April 28, 2022
Wahkiakum West has begun an expansion to the east side of Wahkiakum County with the purchase of Skamokawa Internet, adding about 200 customers to their base, as well as maintaining a relationship with SI’s founder, Steve Carson, who will remain as their agent in that market.
“To deploy fiber is expensive, and you need to be somebody who is in the fiberoptic business, which Steve [Carson] really wasn’t set up for that, especially in such a small market. It’s hard to recoup your capital and build the whole infrastructure for that small of an area,” WW CEO Ken Johnson said April 15.
“Internally the company decided to explore it,” he added. “We had some good conversations. We had conversations with the PUD down there; [Steve] was always part of that.”
Wahkiakum West asked if Carson was interested in partnering with them, and in the end, Carson asked if they would be interested in acquiring his business, and they agreed.
Wahkiakum West purchased the internet subscribers and the network, Johnson said, which Carson will continue to administer and support, but Carson retains his other business Computer Link NW.
“The only change customers down there should see immediately, is in June, they’ll start getting the invoice from us instead of from Skamokawa Internet,” Johnson said.
Johnson said that WW had about 1,000 customers prior to their purchase of Skamokawa Internet, which added accounts in Skamokawa, Puget Island, Cathlamet, and Little Cape Horn.
Carson said he was continuing to add people slowly and that he thought the partnership was a win/win for the community as well as for Wahkiakum West and Skamokawa Internet.
“The wireless internet was a great stop gap and it is going to continue for a while to cover some people that had no other options but once fiber comes through their neighborhood there is just no competing as far as what’s available,” Carson said.
"The important thing is what we’re building in Skamokawa and Cathlamet is really the state of the art for fiberoptic,” Johnson said. “It’s actually going to be better than what we offer to our own subscribers here, in many ways.”
“The network is capable of delivering up to 10 gigabits to every house,” he said. “The internet can’t keep up with that, so nobody is going to buy that right now. Our goal is that it will be relevant for the next 10-20 years and have the capacity we are going to start needing as our usage continues to increase.”
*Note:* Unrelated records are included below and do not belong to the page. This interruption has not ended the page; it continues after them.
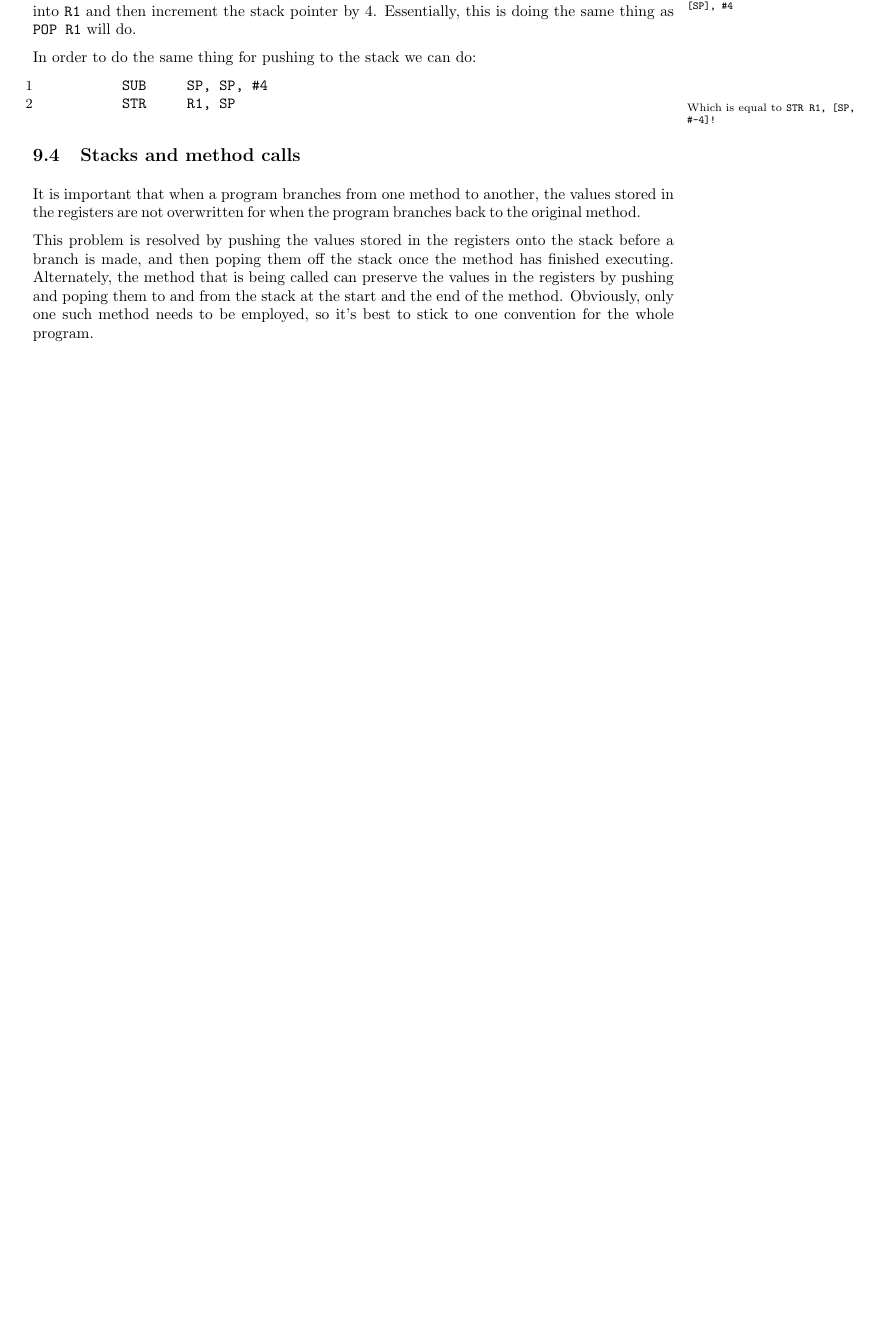
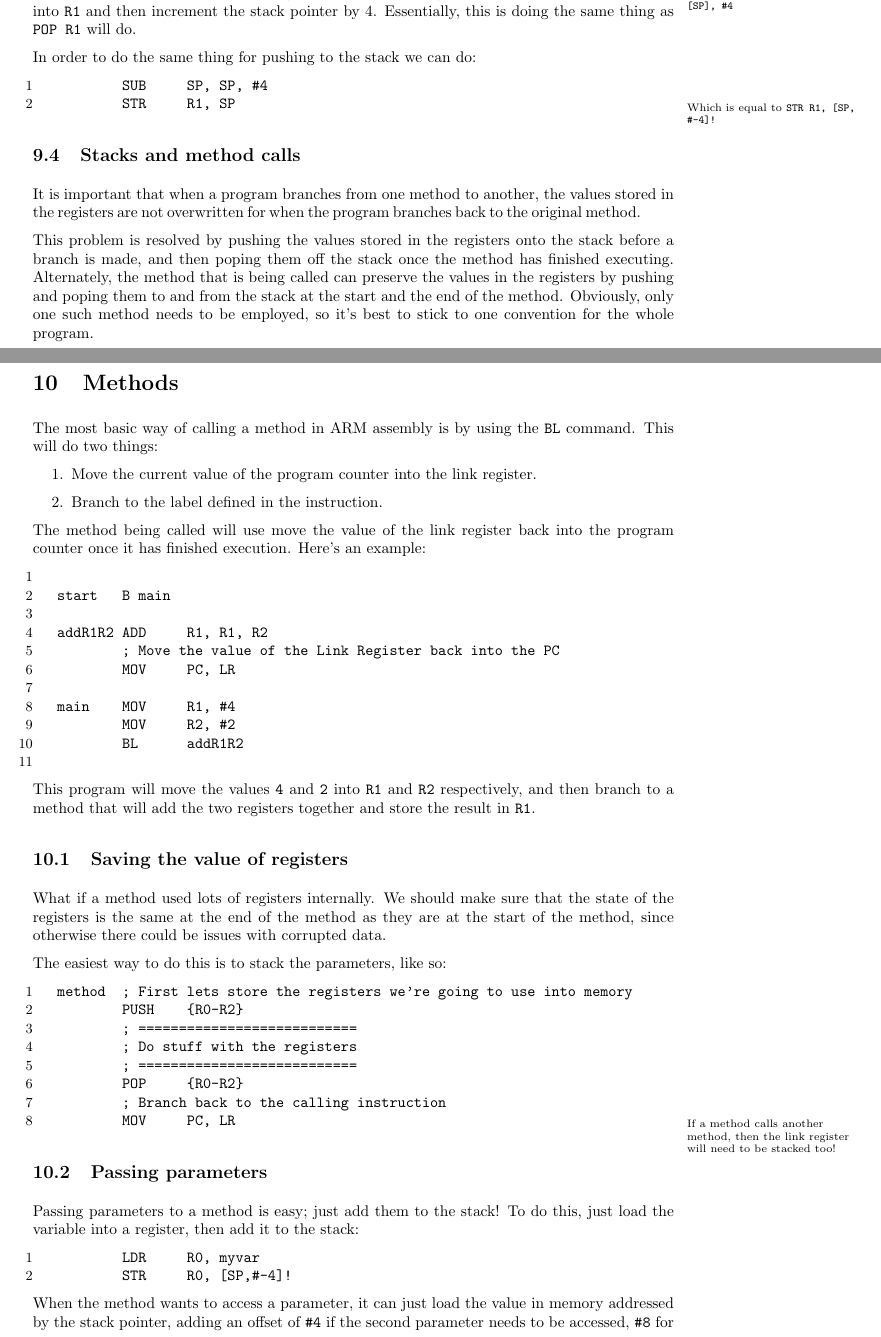
Before and after one commit to Todd-Davies/first-year-notes, a LaTeX document (COMP15111/doc.tex): part of page 22 of 23 before the commit and two parts of pages 22 and 23 of 24 after it, the two joined at a grey line, cut so that both start at the same text, the shorter picture padded with empty space. The pictures show the PDF file COMP15111/doc.pdf that the author committed with the source.

Commit message:
Wrote a section on methods

```diff
--- a/COMP15111/doc.tex
+++ b/COMP15111/doc.tex
@@ -1175,4 +1174,80 @@ stack at the start and the end of the method. Obviously, only one such method
 needs to be employed, so it's best to stick to one convention for the whole
 program.
 
-\section{Methods, parameters, variables and stacks}
+\section{Methods}
+
+The most basic way of calling a method in ARM assembly is by using the {\tt BL}
+command. This will do two things:
+
+\begin{enumerate}
+	\item Move the current value of the program counter into the link register.
+	\item Branch to the label defined in the instruction.
+\end{enumerate}
+
+The method being called will use move the value of the link register back into
+the program counter once it has finished execution. Here's an example:
+
+\begin{listing}{1}
+
+start 	B main
+
+addR1R2	ADD 	R1, R1, R2
+	; Move the value of the Link Register back into the PC
+	MOV 	PC, LR
+
+main 	MOV 	R1, #4
+	MOV 	R2, #2
+	BL 	addR1R2
+
+\end{listing}
+
+This program will move the values {\tt 4} and {\tt 2} into {\tt R1} and {\tt R2}
+respectively, and then branch to a method that will add the two registers
+together and store the result in {\tt R1}.
+
+\subsection{Saving the value of registers}
+
+What if a method used lots of registers internally. We should make sure that the
+state of the registers is the same at the end of the method as they are at the
+start of the method, since otherwise there could be issues with corrupted data.
+
+The easiest way to do this is to stack the parameters, like so:
+
+\begin{listing}{1}
+method 	; First lets store the registers we're going to use into memory
+	PUSH 	{R0-R2}
+	; ===========================
+	; Do stuff with the registers
+	; ===========================
+	POP 	{R0-R2}
+	; Branch back to the calling instruction
+	MOV 	PC, LR
+\end{listing}
+
+\marginpar{If a method calls another method, then the link register will need to
+be stacked too!}
+
+\subsection{Passing parameters}
+
+Passing parameters to a method is easy; just add them to the stack! To do this,
+just load the variable into a register, then add it to the stack:
+
+\begin{listing}{1}
+	LDR 	R0, myvar
+	STR 	R0, [SP,#-4]!
+\end{listing}
+
+When the method wants to access a parameter, it can just load the value in
+memory addressed by the stack pointer, adding an offset of {\tt \#4} if the
+second parameter needs to be accessed, {\tt \#8} for the third and so on. If the
+fourth parameter was to be loaded, then the instruction would be {\tt LDR R0
+[SP, \#12]}.
+
+\subsection{Stack frames}
+
+A stack frame is a set of stacked values that are related to a particular method
+call. They usually have a format that is specific to the method being called.
+For example:
+
+\begin{center}
+\begin{drawstack}
```
Also changed, not shown: COMP15111/doc.pdf, COMP15111/doc.tex (11 more changed lines).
Johnson solicited potential customers through social media, community meetings, and word of mouth to solicit enough applications to support a project that will provide broadband to people living on SR 4 from Skamokawa to Cathlamet, and then on to County Line Park. Unfortunately, Johnson also said that they were unable to add customers in Cathlamet without a franchise from the town.
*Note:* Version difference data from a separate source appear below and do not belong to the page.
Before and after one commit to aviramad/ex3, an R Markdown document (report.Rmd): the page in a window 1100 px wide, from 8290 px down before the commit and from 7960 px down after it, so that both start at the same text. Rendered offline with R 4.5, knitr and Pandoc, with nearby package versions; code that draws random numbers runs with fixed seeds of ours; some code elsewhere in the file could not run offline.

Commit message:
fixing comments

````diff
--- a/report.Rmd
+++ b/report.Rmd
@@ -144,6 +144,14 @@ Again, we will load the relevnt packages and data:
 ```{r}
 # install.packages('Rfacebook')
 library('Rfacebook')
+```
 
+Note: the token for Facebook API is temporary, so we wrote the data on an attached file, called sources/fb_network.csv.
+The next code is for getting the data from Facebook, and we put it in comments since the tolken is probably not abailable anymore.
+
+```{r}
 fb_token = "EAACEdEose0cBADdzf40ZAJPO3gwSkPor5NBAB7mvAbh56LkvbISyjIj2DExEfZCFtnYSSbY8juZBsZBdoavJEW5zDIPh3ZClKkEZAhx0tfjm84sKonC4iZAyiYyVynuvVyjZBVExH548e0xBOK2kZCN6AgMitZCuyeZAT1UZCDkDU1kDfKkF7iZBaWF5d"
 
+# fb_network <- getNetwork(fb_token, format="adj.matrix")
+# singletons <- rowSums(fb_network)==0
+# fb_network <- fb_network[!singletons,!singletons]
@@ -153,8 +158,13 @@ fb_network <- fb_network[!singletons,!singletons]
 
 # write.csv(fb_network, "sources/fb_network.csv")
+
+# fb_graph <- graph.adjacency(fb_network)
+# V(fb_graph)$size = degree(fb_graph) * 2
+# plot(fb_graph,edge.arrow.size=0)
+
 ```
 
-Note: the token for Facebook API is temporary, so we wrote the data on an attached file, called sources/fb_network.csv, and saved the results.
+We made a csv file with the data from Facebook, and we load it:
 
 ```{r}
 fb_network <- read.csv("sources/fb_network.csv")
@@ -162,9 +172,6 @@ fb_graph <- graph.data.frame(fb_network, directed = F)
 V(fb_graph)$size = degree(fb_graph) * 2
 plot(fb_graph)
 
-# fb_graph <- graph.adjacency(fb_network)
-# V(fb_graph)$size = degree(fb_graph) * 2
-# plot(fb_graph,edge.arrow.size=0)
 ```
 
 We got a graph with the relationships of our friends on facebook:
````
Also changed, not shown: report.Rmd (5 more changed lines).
“We haven’t seen a first draft yet, and that could end up affecting folks in Cathlamet," Johnson said. "I just feel bad because we do have applications from people in the city limits and we will get stopped short of where their city line is until we can get that worked out. That’s the only complicating factor.
“Cathlamet might be getting left behind.”
The franchise matter was on the agenda at the Cathlamet Town Council's April 18 meeting; action was delayed so that the mayor and town attorney could go over the application.